“If there’s any body on earth that has proven that things aren’t real until they happen, it’s the NC General Assembly,” wrote Ford Porter, Cooper’s communications director. “North Carolina taxes currently are what they currently are. We don’t think they should increase. We also don’t think big business/wealthy people need more breaks.”

It’s certainly true that taxes — more precisely, tax rates — “are what they currently are.” It’s also true that current state law calls for a lower tax rate next year, and the year after, and the year after that.

To change that law, as the governor advocates, would raise tax rates already scheduled to take effect in future years. As Woodcox noted, that change would amount to a tax increase.
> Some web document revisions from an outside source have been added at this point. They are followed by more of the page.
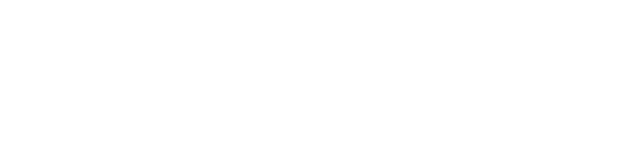
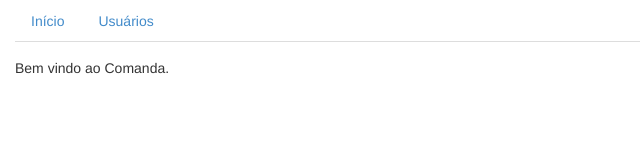
Before and after one commit to lucasPereira/comandaCliente, a plain HTML site: page index.html in a window 1280 px wide. Shown: the whole page, without its empty margins (0-640 px from the left). Drawn offline with Linux system fonts and the light colour scheme.

Commit message:
Refatorações e melhorias na aparência.

```diff
--- /dev/null
+++ b/css/comanda.css
@@ -0,0 +1,5 @@
+@charset "utf-8";
+
+#comanda > div.row:first-child {
+	margin-bottom: 15px;
+}
--- a/index.html
+++ b/index.html
@@ -4,11 +4,45 @@
 		<meta charset="utf-8" />
 		<title>Comanda</title>
 		<link type="text/css" href="css/bootstrap.css" rel="stylesheet" />
+		<link type="text/css" href="css/comanda.css" rel="stylesheet" />
 	</head>
 	<body>
-		<div id="comanda">
-			<div id="usuariosContainer"></div>
+		<div id="comanda" class="container-fluid">
+			<div class="row">
+				<div id="navegacaoPrincipal" class="col-md-12"></div>
+			</div>
+			<div class="row">
+				<div id="navegacaoSecundaria" class="col-md-8"></div>
+			</div>
+			<div class="row">
+				<div id="conteudoPrincipal" class="col-md-8"></div>
+				<div id="conteudoSecundario" class="col-md-4"></div>
+			</div>
 		</div>
+
+		<script type="text/template" id="navegacaoPrincipalTemplate">
+			<ul class="nav nav-tabs">
+				<% _.each(itens, function (item) { %>
+					<li><a href="<%= item.get('uri') %>"><%= item.get('nome') %></a></li>
+				<% }); %>
+			</ul>
+		</script>
+
+		<script type="text/template" id="navegacaSecundariaTemplate">
+			<nav class="navbar navbar-default"  role="navigation">
+				<ul class="nav navbar-nav">
+					<% _.each(itens, function (item) { %>
+						<li><a href="<%= item.get('uri') %>"><%= item.get('nome') %></a></li>
+					<% }); %>
+				</ul>
+			</nav>
+		</script>
+
+		<script type="text/template" id="erroAoCarregarTemplate">
+			<div class="alert alert-danger">
+				<p>Erro ao carregar o conteúdo do servidor.</p>
+			</div>
+		</script>
 
 		<script type="text/template" id="usuariosTemplate">
 			<h1>Usuários</h1>
@@ -23,9 +57,9 @@
 				<tbody>
 				<% _.each(usuarios, function (usuario) { %>
 					<tr>
-						<td><%= usuario.get("login") %></td>
-						<td><%= usuario.get("nome") %></td>
-						<td><%= usuario.get("email") %></td>
+						<td><%= usuario.get('login') %></td>
+						<td><%= usuario.get('nome') %></td>
+						<td><%= usuario.get('email') %></td>
 					</tr>
 				<% }); %>
 				</tbody>
@@ -38,6 +72,8 @@
 		<script type="application/javascript" src="js/bibliotecas/backbone.js"></script>
 
 		<script type="application/javascript" src="js/roteador.js"></script>
+		<script type="application/javascript" src="js/navegacao.js"></script>
+		<script type="application/javascript" src="js/inicio.js"></script>
 		<script type="application/javascript" src="js/usuarios.js"></script>
 		<script type="application/javascript" src="js/comanda.js"></script>
 		<script type="application/javascript">
--- a/js/comanda.js
+++ b/js/comanda.js
@@ -1,9 +1,11 @@
 /*global _*/
 /*global $*/
-/*global console*/
 /*global Backbone*/
 /*global Roteador*/
-/*global UsuariosVisao*/
+/*global VisaoInicio*/
+/*global VisaoNavegacaoPrincipal*/
+/*global VisaoUsuariosCadastrar*/
+/*global VisaoUsuarios*/
 
 (function (contexto) {
 	"use strict";
@@ -12,32 +14,43 @@
 		this.inicializar();
 	};
 
-	ComandaAplicacao.prototype.configuracoes = {
+	ComandaAplicacao.prototype = {
+		configuracoes: {
 			uriRest: "http://localhost:8081"
-	};
+		},
 
-	ComandaAplicacao.prototype.inicializar = function () {
+		inicializar: function () {
 			_.bindAll(this,
 				"rotearInicio",
 				"rotearUsuarios",
+				"rotearUsuariosCadastrar",
 				"obterUriRest"
 			);
 			$.ajaxPrefilter(this.obterUriRest);
 			this.roteador = new Roteador(this);
-		this.usuariosVisao = new UsuariosVisao();
+			this.visaoInicio = new VisaoInicio();
+			this.visaoUsuarios = new VisaoUsuarios();
+			this.visaoUsuariosCadastrar = new VisaoUsuariosCadastrar();
+			this.visaoNavegacaoPrincipal = new VisaoNavegacaoPrincipal();
+			this.visaoNavegacaoPrincipal.render();
 			Backbone.history.start();
-	};
+		},
 
-	ComandaAplicacao.prototype.rotearInicio = function () {
-		console.log("Roteador iniciado.");
-	};
+		rotearInicio: function () {
+			this.visaoInicio.render();
+		},
 
-	ComandaAplicacao.prototype.rotearUsuarios = function () {
-		this.usuariosVisao.render();
-	};
+		rotearUsuarios: function () {
+			this.visaoUsuarios.render();
+		},
 
-	ComandaAplicacao.prototype.obterUriRest = function (opcoes) {
+		rotearUsuariosCadastrar: function () {
+			this.visaoUsuariosCadastrar.render();
+		},
+
+		obterUriRest: function (opcoes) {
 			opcoes.url = (this.configuracoes.uriRest + opcoes.url);
+		}
 	};
 
 	contexto.ComandaAplicacao = ComandaAplicacao;
--- /dev/null
+++ b/js/inicio.js
@@ -0,0 +1,25 @@
+/*global _*/
+/*global Backbone*/
+/*global VisaoNavegacaoSecundaria*/
+
+(function (contexto) {
+	"use strict";
+
+	var VisaoInicio = Backbone.View.extend({
+		el: "#conteudoPrincipal",
+
+		initialize: function () {
+			this.visaoNavegacaoSecundaria = new VisaoNavegacaoSecundaria();
+			_.bindAll(this,
+				"render"
+			);
+		},
+
+		render: function () {
+			this.visaoNavegacaoSecundaria.render();
+			this.$el.html("Bem vindo ao Comanda.");
+		}
+	});
+
+	contexto.VisaoInicio = VisaoInicio;
+}(this));
--- /dev/null
+++ b/js/navegacao.js
@@ -0,0 +1,71 @@
+/*global _*/
+/*global $*/
+/*global Backbone*/
+
+(function (contexto) {
+	"use strict";
+
+	var ItemDeNavegacao = Backbone.Model.extend({});
+
+	var ItensDeNavegacao = Backbone.Collection.extend({
+		model: ItemDeNavegacao
+	});
+
+	var VisaoNavegacaoPrincipal = Backbone.View.extend({
+		el: "#navegacaoPrincipal",
+
+		initialize: function () {
+			this.itensDeNavegacao = new ItensDeNavegacao([
+				new ItemDeNavegacao({ uri: "#inicio", nome: "Início" }),
+				new ItemDeNavegacao({ uri: "#usuarios", nome: "Usuários" })
+			]);
+			_.bindAll(this,
+				"render",
+				"selecionarItem"
+			);
+		},
+
+		render: function () {
+			var template = _.template($("#navegacaoPrincipalTemplate").html(), {
+				itens: this.itensDeNavegacao.models
+			});
+			this.$el.html(template);
+			this.$el.on("click", "ul > li > a", this.selecionarItem);
+		},
+
+		selecionarItem: function (evento) {
+			this.$el.find(".active").removeClass("active");
+			$(evento.target.parentNode).addClass("active");
+		}
+	});
+
+	var VisaoNavegacaoSecundaria = Backbone.View.extend({
+		el: "#navegacaoSecundaria",
+
+		initialize: function () {
+			this.itensDeNavegacao = new ItensDeNavegacao();
+			_.bindAll(this,
+				"render"
+			);
+		},
+
+		adicionarEnlace: function (uri, nome) {
+			var novoItem = new ItemDeNavegacao({ uri: uri, nome: nome });
+			this.itensDeNavegacao.add([novoItem]);
+		},
+
+		render: function () {
+			if (this.itensDeNavegacao.isEmpty()) {
+				this.$el.empty();
+			} else {
+				var template = _.template($("#navegacaSecundariaTemplate").html(), {
+					itens: this.itensDeNavegacao.models
+				});
+				this.$el.html(template);
+			}
+		}
+	});
+
+	contexto.VisaoNavegacaoPrincipal = VisaoNavegacaoPrincipal;
+	contexto.VisaoNavegacaoSecundaria = VisaoNavegacaoSecundaria;
+}(this));
--- a/js/roteador.js
+++ b/js/roteador.js
@@ -6,7 +6,9 @@
 	var Roteador = Backbone.Router.extend({
 		initialize: function (aplicacao) {
 			this.route("", "route:inicio", aplicacao.rotearInicio);
+			this.route("inicio", "route:inicio", aplicacao.rotearInicio);
 			this.route("usuarios", "route:usuarios", aplicacao.rotearUsuarios);
+			this.route("usuarios/cadastrar", "route:usuarios/cadastrar", aplicacao.rotearUsuariosCadastrar);
 		}
 	});
 
--- a/js/usuarios.js
+++ b/js/usuarios.js
@@ -1,48 +1,71 @@
 /*global _*/
 /*global $*/
-/*global console*/
 /*global Backbone*/
+/*global VisaoNavegacaoSecundaria*/
 
 (function (contexto) {
 	"use strict";
 
-	var UsuarioModelo = Backbone.Model.extend({});
+	var Usuario = Backbone.Model.extend({});
 
-	var UsuariosColecao = Backbone.Collection.extend({
-		model: UsuarioModelo,
+	var Usuarios = Backbone.Collection.extend({
+		model: Usuario,
 
 		url: "/usuarios"
 	});
 
-	var UsuariosVisao = Backbone.View.extend({
-		el: "#usuariosContainer",
+	var VisaoUsuarios = Backbone.View.extend({
+		el: "#conteudoPrincipal",
 
 		initialize: function () {
+			this.usuarios = new Usuarios();
+			this.visaoNavegacaoSecundaria = new VisaoNavegacaoSecundaria();
+			this.visaoNavegacaoSecundaria.adicionarEnlace("#usuarios/cadastrar", "Cadastrar");
 			_.bindAll(this,
-				"obterUsuariosComSucesso",
-				"obterUsuariosComFracasso"
+				"render",
+				"mostrarUsuarios",
+				"mostrarErro"
 			);
 		},
 
 		render: function () {
-			var usuariosColecao = new UsuariosColecao();
-			usuariosColecao.fetch({
-				success: this.obterUsuariosComSucesso,
-				error: this.obterUsuariosComFracasso
+			this.visaoNavegacaoSecundaria.render();
+			this.usuarios.fetch({
+				success: this.mostrarUsuarios,
+				error: this.mostrarErro
 			});
 		},
 
-		obterUsuariosComSucesso: function (usuariosColecao) {
+		mostrarUsuarios: function () {
 			var template = _.template($("#usuariosTemplate").html(), {
-				usuarios: usuariosColecao.models
+				usuarios: this.usuarios.models
 			});
 			this.$el.html(template);
 		},
 
-		obterUsuariosComFracasso: function () {
-			console.log("Fracasso");
+		mostrarErro: function () {
+			var template = _.template($("#erroAoCarregarTemplate").html());
+			this.$el.html(template);
 		}
 	});
 
-	contexto.UsuariosVisao = UsuariosVisao;
+	var VisaoUsuariosCadastrar = Backbone.View.extend({
+		el: "#conteudoPrincipal",
+
+		initialize: function () {
+			this.visaoNavegacaoSecundaria = new VisaoNavegacaoSecundaria();
+			this.visaoNavegacaoSecundaria.adicionarEnlace("#usuarios", "Voltar");
+			_.bindAll(this,
+				"render"
+			);
+		},
+
+		render: function () {
+			this.visaoNavegacaoSecundaria.render();
+			this.$el.html("Formulário de cadastro.");
+		}
+	});
+
+	contexto.VisaoUsuarios = VisaoUsuarios;
+	contexto.VisaoUsuariosCadastrar = VisaoUsuariosCadastrar;
 }(this));
```
Also changed, not shown: html/testeDeCodigo.html (+2 -0 lines). Lines whose indentation alone changed are shown as unchanged.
Note also the words Porter used to defend stealth rate hikes. “We,” meaning the governor and his team, “don’t think big business/wealthy people need more breaks.”

The cuts in individual income tax rates benefit every person who pays income tax. Combine those rate cuts with recent increases in the standard deduction, and tax code changes Cooper signed into law in November 2021 have a much larger impact on reducing tax burdens for those at the lower end of the income scale.

It’s lucky for taxpayers that lawmakers who will craft the actual state budget will see through the governor’s spin.

Those who’ve been working long enough at the General Assembly will remember a similar scenario in 2011. Then-Gov. Beverly Perdue, a Democrat working for the first time with a Republican-led General Assembly, wanted to change existing state law.

Rather than let a temporary 1-cent sales tax expire as scheduled, Perdue submitted a budget proposal to preserve 0.75 cents of the disappearing tax. Perdue’s team characterized the idea as a tax cut.

How? The existing sales tax rate for the current budget year would fall by 0.25 cents in the new budget year. A lower rate must mean a tax cut, right?

Not so fast. Republican lawmakers reminded Perdue and her supporters that state law — written by Democratic lawmakers and signed by the governor — called for a sales tax rate one full cent lower than the current rate and 0.75 cents lower than the rate Perdue recommended.

She was calling for a tax hike. Lawmakers rejected her plan. They preserved existing state law. The decision helped all taxpayers.

Taxpayers will benefit again when legislators ignore the current spin about freezing tax rates. Cooper proposes a tax hike. The General Assembly will say no.

Mitch Kokai is senior political analyst for the John Locke Foundation.